General duties of care are owed by every single member of society and require them to act responsibly within the confines of the law in a manner that doesn’t put others at risk. Hence, if you’re injured in an accident and want to seek financial compensation, you need to show that any reasonable person under the same circumstances would’ve acted differently to prevent the accident, or that they would not have acted in the same manner as the defendant had.
Stricter duties of care are established in certain cases which involve a professional providing a service such as a physician or a police officer. In this case, the individual has been trained and licensed for a specific job in which case malpractice or intentional harm to another person is of much greater significance and demands much higher compensation.
What is the Texas Shared Fault Rule?
The shared fault rule in Texas is a modified comparative negligence rule. This rule is commonly referred to as the proportionate responsibility.
The rule says that if a person or business is partially to blame for the accident or the injury, then they can be held liable for part of the number of damages which are proportionate to their share of the fault. In a case where multiple parties contribute to the injuries, the court will assign each party a percentage of the fault based on the responsibility every party bears.
What is the Statute of Limitations?
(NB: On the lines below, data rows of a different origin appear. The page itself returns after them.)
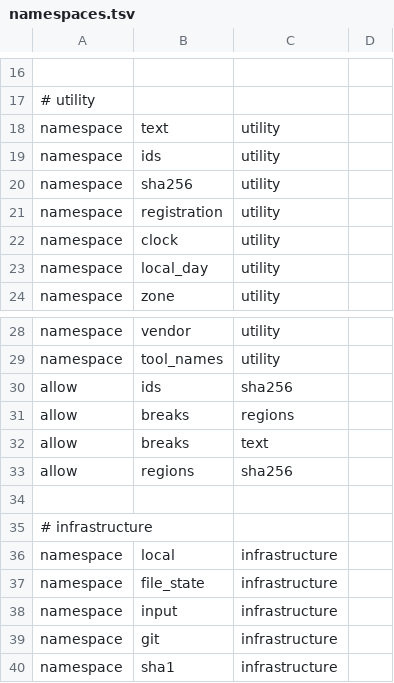
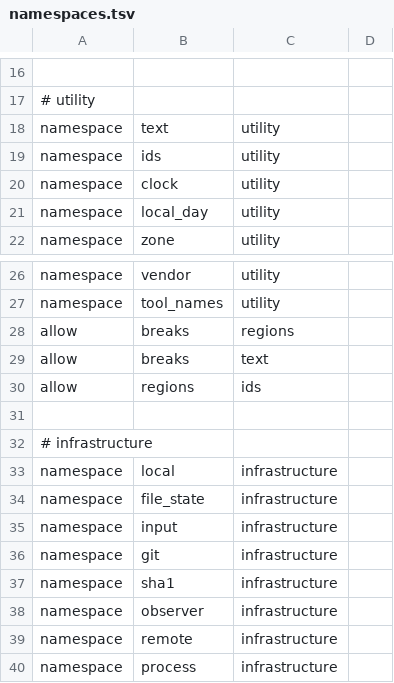
Before and after one commit to Langspan/LangSpan.dev, a TSV file: scripts/ratchets/namespaces.tsv, drawn as a sheet; only a part is shown, gaps mark what is left out; the shorter side is filled out with more unchanged rows.

```diff
--- a/scripts/ratchets/namespaces.tsv
+++ b/scripts/ratchets/namespaces.tsv
@@ -19,4 +19,2 @@ namespace	text	utility
 namespace	ids	utility
-namespace	sha256	utility
-namespace	registration	utility
 namespace	clock	utility
@@ -29,6 +27,5 @@ namespace	vendor	utility
 namespace	tool_names	utility
-allow	ids	sha256
 allow	breaks	regions
 allow	breaks	text
-allow	regions	sha256
+allow	regions	ids
 
```
Also changed, not shown: 11 other files.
The statute of limitations for a personal injury claim in the state of Texas depends on the unique circumstances of each case. This is because the Civil Practices and Remedies Code doesn’t go into the complications of real life personal injury cases and establishes a basic statute of limitations which isn’t useful in practice.
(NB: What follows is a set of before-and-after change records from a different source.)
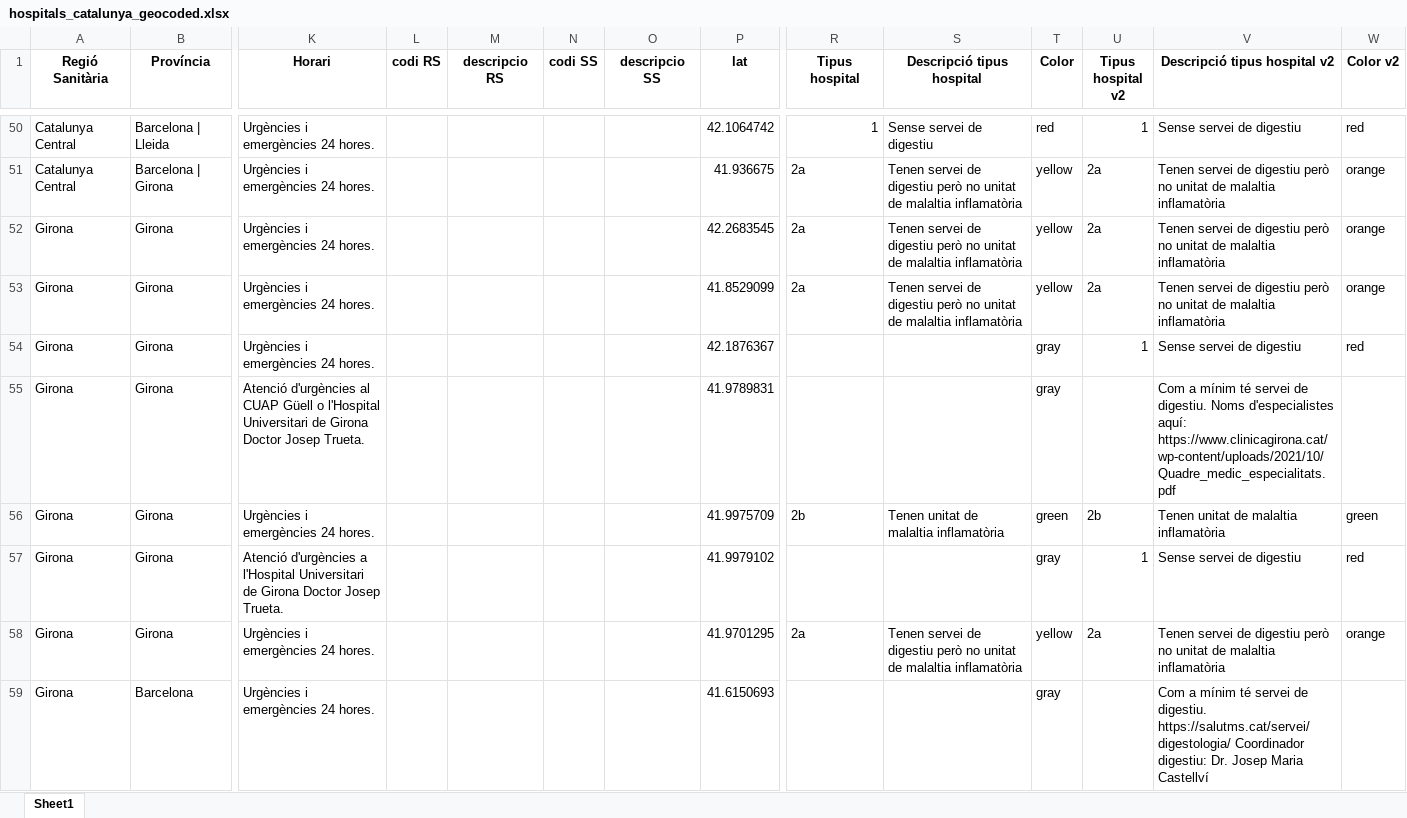
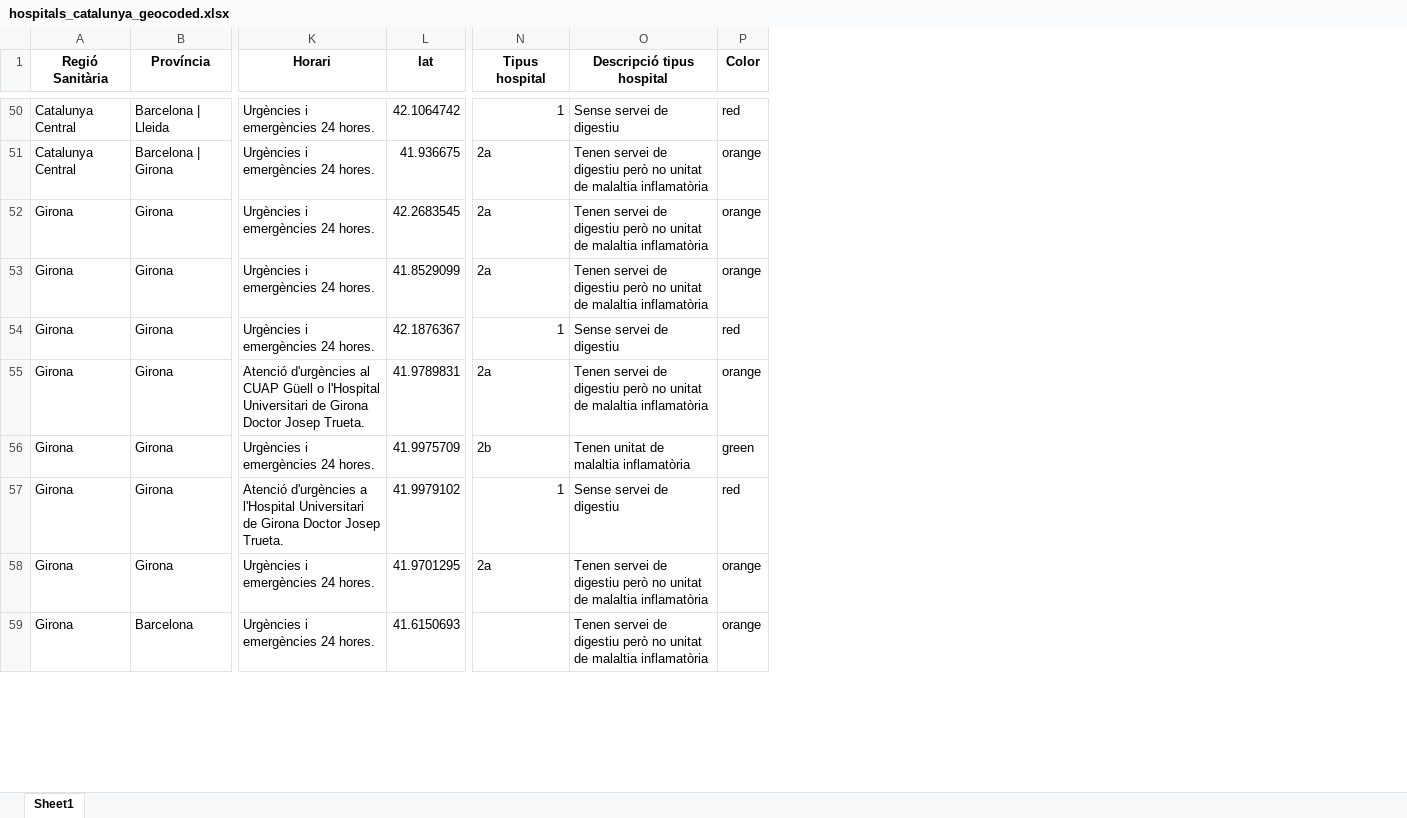
Before and after one commit to gloriamacia/regions-sanitaries-catalunya, an Excel workbook: mii/hospitals/hospitals_catalunya_geocoded.xlsx, sheet Sheet1, drawn as a sheet; only a part is shown, gaps mark what is left out; values as stored, in another font and other column widths than the file's, no borders; removed rows and columns are numbered as before the commit, all else as after; the diff covers the shown part only; the diff names each change by its address in the sheet, - before the commit and + after, or states it on an @@ line.

Commit message:
2022 update from hospitals data

```diff
--- a/mii/hospitals/hospitals_catalunya_geocoded.xlsx (sheet Sheet1)
+++ b/mii/hospitals/hospitals_catalunya_geocoded.xlsx (sheet Sheet1)
-column L (codi RS), empty
-column M (descripcio RS), empty
-column N (codi SS), empty
-column O (descripcio SS), empty
-column U (Tipus hospital v2), rows 50-58: 1 | 2a | 2a | 2a | 1 |  | 2b | 1 | 2a
-column V (Descripció tipus hospital v2), rows 50-59: Sense servei de digestiu | Tenen servei de digestiu però no unitat de malaltia inflamatòria | Tenen servei de digestiu però no unitat de malaltia inflamatòria | Tenen servei de digestiu però no unitat de malaltia inflamatòria | Sense servei de digestiu | Com a mínim té servei de digestiu. Noms d'especialistes aquí: https://www.clinicagirona.cat/wp-content/uploads/2021/10/Quadre_medic_especialitats.pdf | Tenen unitat de malaltia inflamatòria | Sense servei de digestiu | Tenen servei de digestiu però no unitat de malaltia inflamatòria | Com a mínim té servei de digestiu. https://salutms.cat/servei/digestologia/ Coordinador digestiu: Dr. Josep Maria Castellví
-column W (Color v2), rows 50-58: red | orange | orange | orange | red |  | green | red | orange
-P51:P53 (Color): yellow
+P51:P53 (Color): orange
-N54 (Tipus hospital): (empty)
+N54 (Tipus hospital): 1
-O54 (Descripció tipus hospital): (empty)
+O54 (Descripció tipus hospital): Sense servei de digestiu
-P54 (Color): gray
+P54 (Color): red
-N55 (Tipus hospital): (empty)
+N55 (Tipus hospital): 2a
-O55 (Descripció tipus hospital): (empty)
+O55 (Descripció tipus hospital): Tenen servei de digestiu però no unitat de malaltia inflamatòria
-P55 (Color): gray
+P55 (Color): orange
-N57 (Tipus hospital): (empty)
+N57 (Tipus hospital): 1
-O57 (Descripció tipus hospital): (empty)
+O57 (Descripció tipus hospital): Sense servei de digestiu
-P57 (Color): gray
+P57 (Color): red
-P58 (Color): yellow
+P58 (Color): orange
-O59 (Descripció tipus hospital): (empty)
+O59 (Descripció tipus hospital): Tenen servei de digestiu però no unitat de malaltia inflamatòria
-P59 (Color): gray
+P59 (Color): orange
```
Also changed, not shown: 94 edited cells elsewhere in this sheet, 1 other file.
The Statutes of Limitations for Personal Injury Claims are:
- General Personal Injury: 2 years
- Medical Malpractice: 2 years
- Product Liability: 2-15 years
- Legal Malpractice: 2 years
- Assault and Battery: 2 years
- Wrongful Death: 2 years
In cases where a child is injured, the personal injury statute of limitations can be extended until the child turns 18 or is otherwise deemed an adult. The child would then have two years from the date that they are legally recognized as an adult to settle or prosecute personal injury cases.
Common Elements of a Valid Personal Injury Lawsuit
When attempting to ascertain whether a person’s conduct or behavior is lacking reasonable care, it’s important for an attorney to consider the following elements:
- The existence of a legal duty that the defendant owed to the plaintiff
- Defendant’s breach of duty
- Plaintiff’s sufferance of an injury
- Proof that the defendant’s breach has caused the plaintiff’s injury
Personal injury law requires a lot of preparation and diligence to master. That’s why it is essential to get an attorney that understands personal injury law in its entirety. Personal injury law forms the basis of many individual freedoms in the US from getting what you owe from your fellow man, to being free, to demanding justice from any party in the country in any capacity, whether personal or professional.